*** Opening Data to process ***

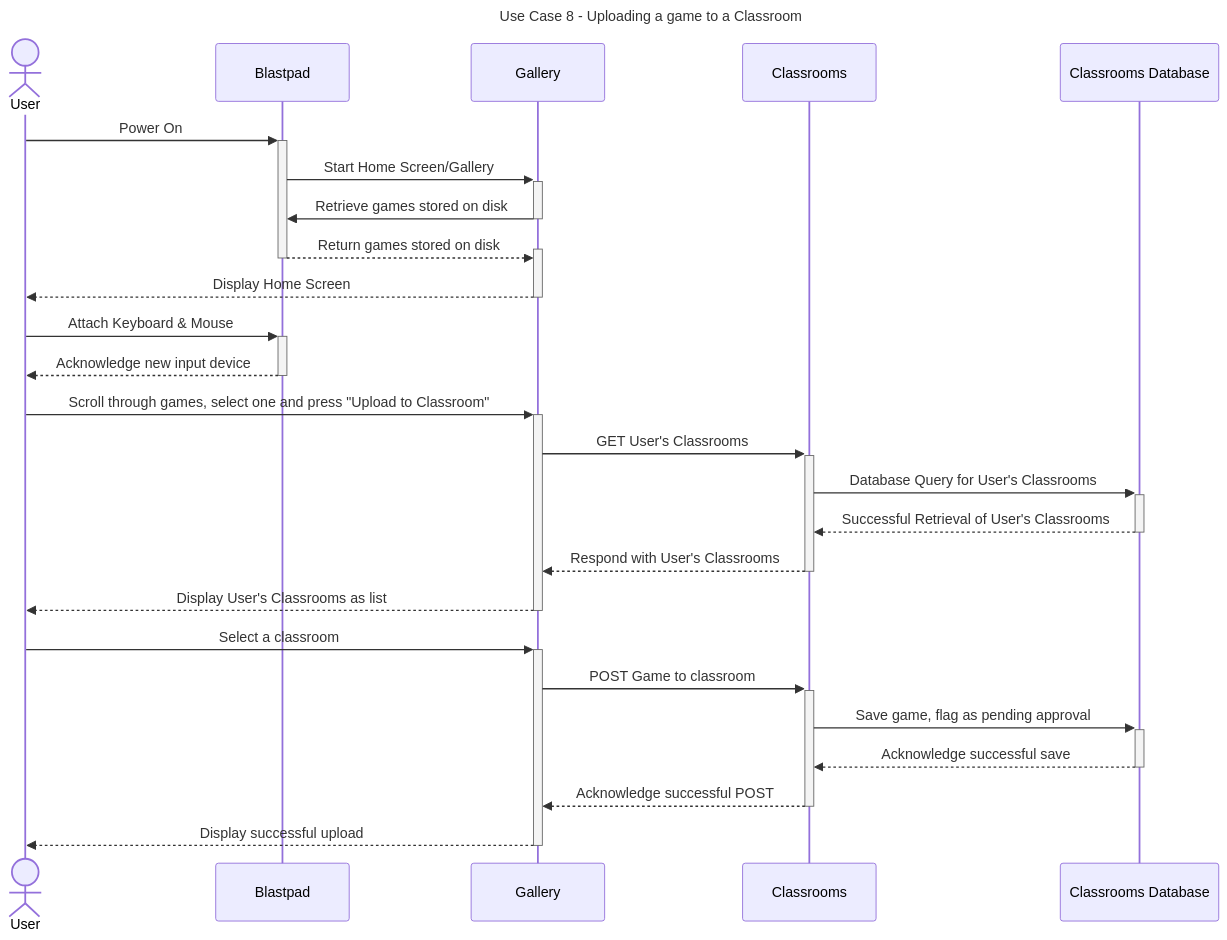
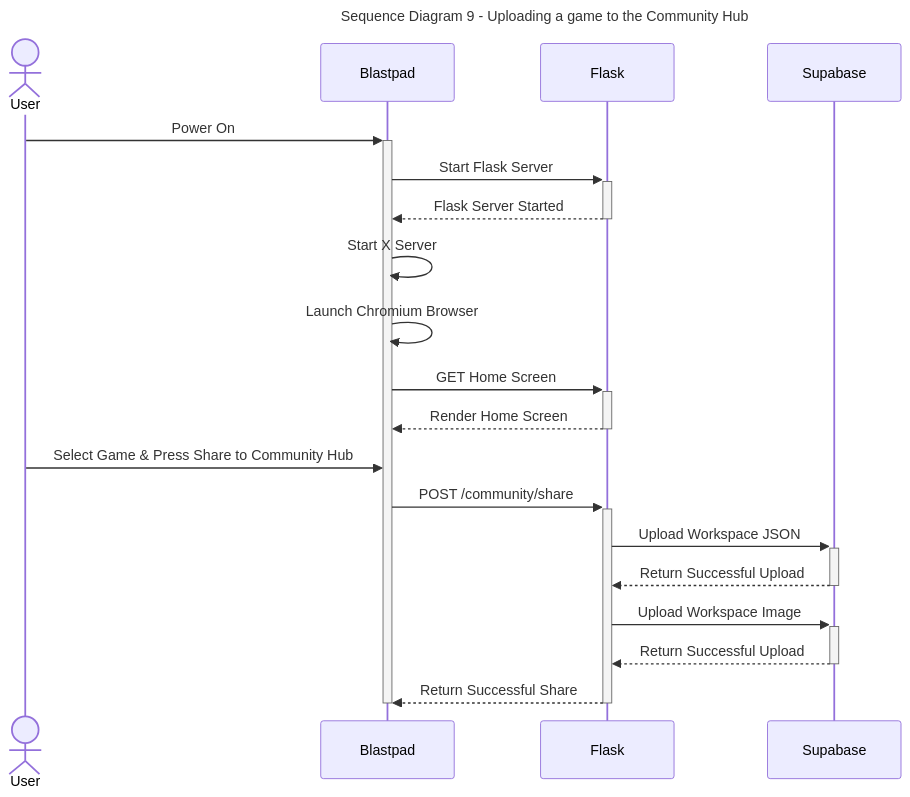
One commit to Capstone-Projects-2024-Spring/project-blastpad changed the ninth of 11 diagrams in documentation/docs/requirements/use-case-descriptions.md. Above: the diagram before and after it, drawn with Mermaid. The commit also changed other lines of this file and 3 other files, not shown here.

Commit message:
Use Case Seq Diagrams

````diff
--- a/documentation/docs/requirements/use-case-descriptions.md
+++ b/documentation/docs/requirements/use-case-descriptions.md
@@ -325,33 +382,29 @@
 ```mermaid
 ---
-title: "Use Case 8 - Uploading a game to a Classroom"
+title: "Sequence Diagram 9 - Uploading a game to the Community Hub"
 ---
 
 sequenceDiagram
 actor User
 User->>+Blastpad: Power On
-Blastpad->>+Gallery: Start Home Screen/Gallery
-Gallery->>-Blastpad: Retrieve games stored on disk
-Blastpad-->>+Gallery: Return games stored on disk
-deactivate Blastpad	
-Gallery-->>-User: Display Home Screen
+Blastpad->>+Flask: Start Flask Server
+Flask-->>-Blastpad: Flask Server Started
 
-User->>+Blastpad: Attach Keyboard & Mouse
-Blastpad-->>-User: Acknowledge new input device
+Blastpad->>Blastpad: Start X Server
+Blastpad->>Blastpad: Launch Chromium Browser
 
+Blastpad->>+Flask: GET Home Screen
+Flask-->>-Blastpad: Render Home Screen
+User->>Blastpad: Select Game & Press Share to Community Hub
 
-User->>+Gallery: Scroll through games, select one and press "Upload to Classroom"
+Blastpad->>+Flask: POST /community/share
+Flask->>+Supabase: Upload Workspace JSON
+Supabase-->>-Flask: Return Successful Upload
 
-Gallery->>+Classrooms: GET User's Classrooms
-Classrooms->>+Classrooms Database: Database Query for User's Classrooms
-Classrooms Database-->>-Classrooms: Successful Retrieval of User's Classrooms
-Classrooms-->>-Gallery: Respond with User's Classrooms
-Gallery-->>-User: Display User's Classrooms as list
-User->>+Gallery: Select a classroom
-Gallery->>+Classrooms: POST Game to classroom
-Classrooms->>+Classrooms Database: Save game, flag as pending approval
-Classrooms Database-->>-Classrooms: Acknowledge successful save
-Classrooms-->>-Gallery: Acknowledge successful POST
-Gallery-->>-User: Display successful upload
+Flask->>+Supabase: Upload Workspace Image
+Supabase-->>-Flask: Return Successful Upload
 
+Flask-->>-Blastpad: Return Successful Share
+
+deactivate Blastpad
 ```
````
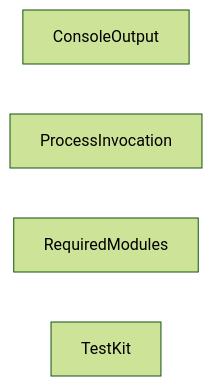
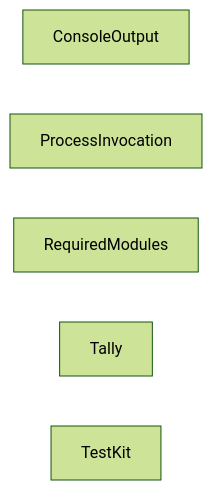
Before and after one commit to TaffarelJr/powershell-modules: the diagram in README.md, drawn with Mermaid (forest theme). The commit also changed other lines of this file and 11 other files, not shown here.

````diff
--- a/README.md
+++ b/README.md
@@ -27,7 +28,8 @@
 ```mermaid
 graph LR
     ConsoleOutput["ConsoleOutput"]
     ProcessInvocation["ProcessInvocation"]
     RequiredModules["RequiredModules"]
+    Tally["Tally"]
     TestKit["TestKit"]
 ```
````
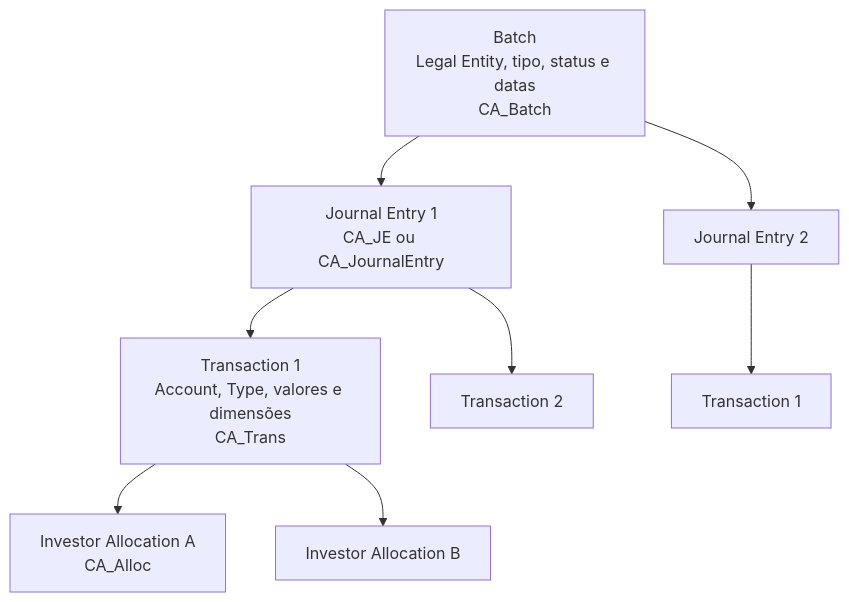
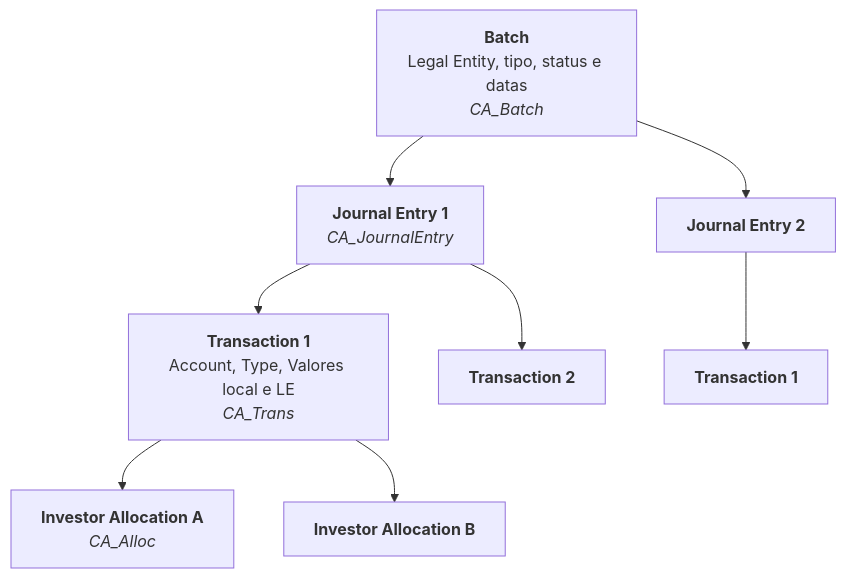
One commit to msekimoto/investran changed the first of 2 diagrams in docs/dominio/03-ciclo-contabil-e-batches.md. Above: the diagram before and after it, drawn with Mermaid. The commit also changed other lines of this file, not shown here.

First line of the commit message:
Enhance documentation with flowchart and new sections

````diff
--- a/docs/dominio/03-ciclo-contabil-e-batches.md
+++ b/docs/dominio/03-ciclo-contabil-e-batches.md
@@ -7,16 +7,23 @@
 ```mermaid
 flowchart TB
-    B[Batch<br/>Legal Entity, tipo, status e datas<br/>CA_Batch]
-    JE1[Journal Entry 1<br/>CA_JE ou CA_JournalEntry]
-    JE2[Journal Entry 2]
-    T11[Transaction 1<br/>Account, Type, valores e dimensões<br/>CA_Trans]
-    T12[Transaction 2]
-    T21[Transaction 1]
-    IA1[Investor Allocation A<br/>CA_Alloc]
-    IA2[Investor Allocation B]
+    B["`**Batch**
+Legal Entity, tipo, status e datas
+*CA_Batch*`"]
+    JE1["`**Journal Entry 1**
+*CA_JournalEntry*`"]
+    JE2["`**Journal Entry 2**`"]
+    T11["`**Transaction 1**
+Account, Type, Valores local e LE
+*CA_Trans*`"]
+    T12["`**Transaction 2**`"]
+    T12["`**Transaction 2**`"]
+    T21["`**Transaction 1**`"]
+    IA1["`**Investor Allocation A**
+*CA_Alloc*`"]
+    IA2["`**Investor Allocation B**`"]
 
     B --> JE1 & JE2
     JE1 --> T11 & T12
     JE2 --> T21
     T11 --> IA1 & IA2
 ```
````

*** Closing Data to process ***

§ **How to complete this task**: Where a line in the entries holds "with", copy that line.

§ **Solution to this problem**:
One commit to Capstone-Projects-2024-Spring/project-blastpad changed the ninth of 11 diagrams in documentation/docs/requirements/use-case-descriptions.md. Above: the diagram before and after it, drawn with Mermaid. The commit also changed other lines of this file and 3 other files, not shown here.
-Classrooms-->>-Gallery: Respond with User's Classrooms
Before and after one commit to TaffarelJr/powershell-modules: the diagram in README.md, drawn with Mermaid (forest theme). The commit also changed other lines of this file and 11 other files, not shown here.
One commit to msekimoto/investran changed the first of 2 diagrams in docs/dominio/03-ciclo-contabil-e-batches.md. Above: the diagram before and after it, drawn with Mermaid. The commit also changed other lines of this file, not shown here.
Enhance documentation with flowchart and new sections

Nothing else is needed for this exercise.